Problem to work on >>
From the entries below, pull out each line where "lastEvent" appears.

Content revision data
BEGIN

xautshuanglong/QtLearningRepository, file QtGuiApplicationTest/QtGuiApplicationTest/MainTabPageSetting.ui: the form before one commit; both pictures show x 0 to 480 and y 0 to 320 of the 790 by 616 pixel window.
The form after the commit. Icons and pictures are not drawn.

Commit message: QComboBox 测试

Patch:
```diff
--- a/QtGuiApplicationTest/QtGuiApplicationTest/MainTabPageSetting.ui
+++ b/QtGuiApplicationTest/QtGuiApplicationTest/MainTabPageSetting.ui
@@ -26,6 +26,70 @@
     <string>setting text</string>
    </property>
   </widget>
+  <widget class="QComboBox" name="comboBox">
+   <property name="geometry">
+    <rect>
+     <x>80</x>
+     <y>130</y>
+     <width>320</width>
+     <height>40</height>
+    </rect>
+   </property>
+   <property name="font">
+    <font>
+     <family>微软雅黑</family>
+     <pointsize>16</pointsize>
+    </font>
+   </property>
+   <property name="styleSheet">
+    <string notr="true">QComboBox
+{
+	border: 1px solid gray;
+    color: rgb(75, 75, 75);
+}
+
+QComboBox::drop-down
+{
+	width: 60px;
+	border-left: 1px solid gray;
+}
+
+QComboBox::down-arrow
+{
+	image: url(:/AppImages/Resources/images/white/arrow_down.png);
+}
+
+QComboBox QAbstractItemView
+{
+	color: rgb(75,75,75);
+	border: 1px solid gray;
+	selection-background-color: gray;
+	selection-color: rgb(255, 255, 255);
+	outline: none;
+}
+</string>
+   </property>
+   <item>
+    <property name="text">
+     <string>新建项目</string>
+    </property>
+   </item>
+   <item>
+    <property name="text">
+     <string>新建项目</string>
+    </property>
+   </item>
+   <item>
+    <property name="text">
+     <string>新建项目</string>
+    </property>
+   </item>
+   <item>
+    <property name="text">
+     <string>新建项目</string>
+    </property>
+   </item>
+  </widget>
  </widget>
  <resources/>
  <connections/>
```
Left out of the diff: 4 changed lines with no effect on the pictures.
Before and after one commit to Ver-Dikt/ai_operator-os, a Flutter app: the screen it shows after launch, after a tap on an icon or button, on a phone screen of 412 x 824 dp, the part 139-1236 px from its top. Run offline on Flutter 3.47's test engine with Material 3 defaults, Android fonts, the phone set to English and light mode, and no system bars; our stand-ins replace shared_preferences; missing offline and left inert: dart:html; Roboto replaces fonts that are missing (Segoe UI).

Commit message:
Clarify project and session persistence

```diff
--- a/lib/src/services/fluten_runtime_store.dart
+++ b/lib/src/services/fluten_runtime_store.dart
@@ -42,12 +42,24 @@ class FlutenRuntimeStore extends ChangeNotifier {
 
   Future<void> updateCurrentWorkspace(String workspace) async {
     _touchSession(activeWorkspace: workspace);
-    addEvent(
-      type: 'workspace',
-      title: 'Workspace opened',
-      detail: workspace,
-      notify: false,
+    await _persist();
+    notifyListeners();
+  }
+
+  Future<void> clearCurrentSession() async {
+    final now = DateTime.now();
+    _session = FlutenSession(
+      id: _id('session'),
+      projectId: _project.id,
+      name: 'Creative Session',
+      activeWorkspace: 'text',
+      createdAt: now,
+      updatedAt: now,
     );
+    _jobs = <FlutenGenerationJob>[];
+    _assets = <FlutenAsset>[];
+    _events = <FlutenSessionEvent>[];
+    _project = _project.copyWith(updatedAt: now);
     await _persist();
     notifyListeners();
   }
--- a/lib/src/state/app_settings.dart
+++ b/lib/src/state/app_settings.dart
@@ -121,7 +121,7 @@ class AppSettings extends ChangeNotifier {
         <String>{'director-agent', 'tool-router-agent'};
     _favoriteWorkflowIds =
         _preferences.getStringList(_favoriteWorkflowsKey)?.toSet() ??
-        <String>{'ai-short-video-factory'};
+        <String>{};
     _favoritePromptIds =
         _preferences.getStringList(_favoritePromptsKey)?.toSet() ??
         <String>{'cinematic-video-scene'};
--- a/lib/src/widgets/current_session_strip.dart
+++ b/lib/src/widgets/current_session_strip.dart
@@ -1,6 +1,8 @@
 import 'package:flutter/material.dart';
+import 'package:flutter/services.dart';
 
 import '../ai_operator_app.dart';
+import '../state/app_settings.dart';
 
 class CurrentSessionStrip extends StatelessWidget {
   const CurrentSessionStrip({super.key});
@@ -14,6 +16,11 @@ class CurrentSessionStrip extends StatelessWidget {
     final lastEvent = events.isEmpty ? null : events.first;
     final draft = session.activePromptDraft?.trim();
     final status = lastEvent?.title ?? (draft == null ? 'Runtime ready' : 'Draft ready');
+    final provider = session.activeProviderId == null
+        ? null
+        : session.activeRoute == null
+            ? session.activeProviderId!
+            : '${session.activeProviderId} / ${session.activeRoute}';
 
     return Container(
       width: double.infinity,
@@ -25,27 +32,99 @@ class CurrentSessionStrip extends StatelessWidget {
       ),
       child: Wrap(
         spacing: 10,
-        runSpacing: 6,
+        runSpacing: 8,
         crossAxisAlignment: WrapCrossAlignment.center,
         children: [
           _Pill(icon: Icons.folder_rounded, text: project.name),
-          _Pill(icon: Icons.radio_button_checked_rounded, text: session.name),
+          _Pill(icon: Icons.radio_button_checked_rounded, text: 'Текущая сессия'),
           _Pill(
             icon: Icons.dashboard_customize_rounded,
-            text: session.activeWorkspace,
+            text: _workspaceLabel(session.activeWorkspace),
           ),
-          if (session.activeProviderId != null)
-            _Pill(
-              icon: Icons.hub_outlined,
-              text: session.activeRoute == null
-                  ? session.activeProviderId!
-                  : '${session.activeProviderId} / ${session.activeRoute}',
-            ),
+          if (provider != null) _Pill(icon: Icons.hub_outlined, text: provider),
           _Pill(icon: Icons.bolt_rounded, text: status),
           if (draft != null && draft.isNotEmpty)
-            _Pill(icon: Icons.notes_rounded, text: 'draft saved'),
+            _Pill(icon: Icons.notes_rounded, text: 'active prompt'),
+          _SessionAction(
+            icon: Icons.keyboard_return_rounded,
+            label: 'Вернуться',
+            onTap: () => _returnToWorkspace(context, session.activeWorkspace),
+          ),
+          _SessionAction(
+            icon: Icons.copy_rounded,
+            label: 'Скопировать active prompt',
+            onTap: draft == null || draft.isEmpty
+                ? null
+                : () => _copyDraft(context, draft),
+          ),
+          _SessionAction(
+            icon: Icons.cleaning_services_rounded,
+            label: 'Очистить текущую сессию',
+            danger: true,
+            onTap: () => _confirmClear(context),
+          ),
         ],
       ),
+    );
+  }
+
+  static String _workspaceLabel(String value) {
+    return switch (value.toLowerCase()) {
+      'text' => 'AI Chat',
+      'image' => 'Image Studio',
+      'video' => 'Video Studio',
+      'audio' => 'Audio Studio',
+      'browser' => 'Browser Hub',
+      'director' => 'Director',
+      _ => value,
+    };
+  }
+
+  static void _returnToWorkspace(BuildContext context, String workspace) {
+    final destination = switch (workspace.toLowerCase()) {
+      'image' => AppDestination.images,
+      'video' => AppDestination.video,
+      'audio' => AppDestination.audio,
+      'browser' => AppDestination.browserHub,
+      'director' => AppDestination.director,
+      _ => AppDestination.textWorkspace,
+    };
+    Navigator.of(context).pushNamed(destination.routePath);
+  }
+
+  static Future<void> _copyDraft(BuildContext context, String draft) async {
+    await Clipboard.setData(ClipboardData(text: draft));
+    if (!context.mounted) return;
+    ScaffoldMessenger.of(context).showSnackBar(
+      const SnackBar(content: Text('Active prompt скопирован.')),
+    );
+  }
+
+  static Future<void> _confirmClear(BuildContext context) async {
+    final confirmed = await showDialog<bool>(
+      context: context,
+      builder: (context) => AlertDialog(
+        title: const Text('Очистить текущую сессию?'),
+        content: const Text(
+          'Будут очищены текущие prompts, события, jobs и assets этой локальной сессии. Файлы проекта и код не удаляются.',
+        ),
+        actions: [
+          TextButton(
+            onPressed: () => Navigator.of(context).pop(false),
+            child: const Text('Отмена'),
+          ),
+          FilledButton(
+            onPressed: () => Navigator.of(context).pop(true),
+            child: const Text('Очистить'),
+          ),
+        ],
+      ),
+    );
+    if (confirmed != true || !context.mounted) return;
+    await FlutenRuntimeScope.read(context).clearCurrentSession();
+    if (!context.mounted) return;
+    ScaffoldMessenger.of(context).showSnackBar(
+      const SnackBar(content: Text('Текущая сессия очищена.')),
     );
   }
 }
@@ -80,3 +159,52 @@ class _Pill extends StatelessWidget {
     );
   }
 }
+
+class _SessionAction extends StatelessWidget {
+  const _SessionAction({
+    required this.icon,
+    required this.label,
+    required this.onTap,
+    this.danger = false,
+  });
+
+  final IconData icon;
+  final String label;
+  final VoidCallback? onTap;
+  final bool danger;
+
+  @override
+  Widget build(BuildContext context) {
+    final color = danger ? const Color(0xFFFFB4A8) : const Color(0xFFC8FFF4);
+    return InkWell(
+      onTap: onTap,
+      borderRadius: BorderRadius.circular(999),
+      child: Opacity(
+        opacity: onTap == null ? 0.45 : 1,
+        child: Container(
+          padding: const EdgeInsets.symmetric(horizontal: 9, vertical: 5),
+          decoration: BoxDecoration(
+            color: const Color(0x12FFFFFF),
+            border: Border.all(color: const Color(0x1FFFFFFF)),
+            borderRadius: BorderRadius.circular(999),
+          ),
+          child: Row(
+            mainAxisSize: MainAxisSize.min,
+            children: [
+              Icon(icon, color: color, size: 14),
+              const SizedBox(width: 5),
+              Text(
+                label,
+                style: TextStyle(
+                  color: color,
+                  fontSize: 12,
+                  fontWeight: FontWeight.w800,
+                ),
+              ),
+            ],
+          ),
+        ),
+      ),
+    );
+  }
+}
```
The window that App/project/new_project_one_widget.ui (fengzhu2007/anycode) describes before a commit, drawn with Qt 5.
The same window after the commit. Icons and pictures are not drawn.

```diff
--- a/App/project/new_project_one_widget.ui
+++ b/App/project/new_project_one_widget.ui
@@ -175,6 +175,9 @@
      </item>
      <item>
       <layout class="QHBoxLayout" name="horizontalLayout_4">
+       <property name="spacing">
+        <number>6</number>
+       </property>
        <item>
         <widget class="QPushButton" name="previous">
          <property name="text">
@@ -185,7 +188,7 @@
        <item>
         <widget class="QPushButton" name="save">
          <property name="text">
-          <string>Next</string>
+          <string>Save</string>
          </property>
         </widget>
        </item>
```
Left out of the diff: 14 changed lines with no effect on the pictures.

END

Answer section >>
     final lastEvent = events.isEmpty ? null : events.first;
     final status = lastEvent?.title ?? (draft == null ? 'Runtime ready' : 'Draft ready');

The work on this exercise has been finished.